Makes a great Christmas present!
“The father of two said the capital city, where there are about 100,000 people, is difficult to manage. ‘But if you don’t do something and let it happen, it isn’t good for the future of the city,’ he said. Born and raised in the capital city, the former lead urban designer for the Bhutan urban development project feels Thimphu city is grappling with many problems that need quick solutions. ‘Why is there no 24-hour water service? Why isn’t there a footpath for the children to walk to school and paths for elderly people in the city to walk?'”
Read the Kuensel article by Ugyen Penjore HERE
|Loading up the bus, Tashigang|

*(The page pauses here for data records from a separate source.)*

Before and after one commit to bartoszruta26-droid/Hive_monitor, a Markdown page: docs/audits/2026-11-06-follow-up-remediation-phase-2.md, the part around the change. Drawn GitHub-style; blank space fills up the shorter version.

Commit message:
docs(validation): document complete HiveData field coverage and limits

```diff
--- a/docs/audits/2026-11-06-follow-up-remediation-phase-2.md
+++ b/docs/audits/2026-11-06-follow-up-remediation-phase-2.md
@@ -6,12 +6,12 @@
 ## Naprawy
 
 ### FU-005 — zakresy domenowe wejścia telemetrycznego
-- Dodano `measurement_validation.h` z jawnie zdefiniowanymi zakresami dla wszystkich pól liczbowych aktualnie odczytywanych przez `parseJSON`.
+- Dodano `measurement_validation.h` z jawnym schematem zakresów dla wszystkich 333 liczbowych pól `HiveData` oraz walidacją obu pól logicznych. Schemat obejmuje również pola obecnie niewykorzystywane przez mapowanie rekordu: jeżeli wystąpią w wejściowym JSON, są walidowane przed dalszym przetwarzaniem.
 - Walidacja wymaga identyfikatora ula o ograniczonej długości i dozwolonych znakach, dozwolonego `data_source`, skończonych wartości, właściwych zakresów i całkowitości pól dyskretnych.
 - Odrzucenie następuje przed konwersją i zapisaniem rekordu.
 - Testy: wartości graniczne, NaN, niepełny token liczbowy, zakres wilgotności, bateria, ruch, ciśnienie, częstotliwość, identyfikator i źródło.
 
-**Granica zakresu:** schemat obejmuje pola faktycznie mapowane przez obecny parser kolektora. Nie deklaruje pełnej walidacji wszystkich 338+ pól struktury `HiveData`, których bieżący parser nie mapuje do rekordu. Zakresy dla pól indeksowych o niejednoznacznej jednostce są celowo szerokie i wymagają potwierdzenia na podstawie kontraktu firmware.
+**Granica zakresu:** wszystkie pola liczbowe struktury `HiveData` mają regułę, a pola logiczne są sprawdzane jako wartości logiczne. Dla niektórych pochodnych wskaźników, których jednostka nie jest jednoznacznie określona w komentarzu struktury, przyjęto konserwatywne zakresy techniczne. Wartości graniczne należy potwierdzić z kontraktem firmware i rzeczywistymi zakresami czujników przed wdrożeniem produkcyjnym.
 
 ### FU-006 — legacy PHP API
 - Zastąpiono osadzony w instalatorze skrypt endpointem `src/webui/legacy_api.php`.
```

The Jesuits had their own mess, up on the hill close to the “upper bazaar”. I ate in the staff mess, which was also populated with the other non-married teachers at Sherubtse. They were all, initially anyway, lecturers from the University of Delhi. The married ones had their own private quarters. Students dined in their own mess, which also served as the venue for the Saturday-evening disco. I was asked to chaperone this event, which gave me an opportunity to get to know my students outside of the classroom setting.
|Peter and his students at Sherubtse College.|
But the grounds of the College were not only used for sporting and religious functions. Each week there was a period of S.U.P.W., Socially Useful Productive Work. For this, the students were required to maintain the College gardens, which provided fresh vegetables for the students’ mess. Some of the Canadians, myself included, supervised these activities. At other times, Fr. Leclaire would supervise P.W.D. (Public Works Department) activities, which were minor repairs to the roads and landscape of the College.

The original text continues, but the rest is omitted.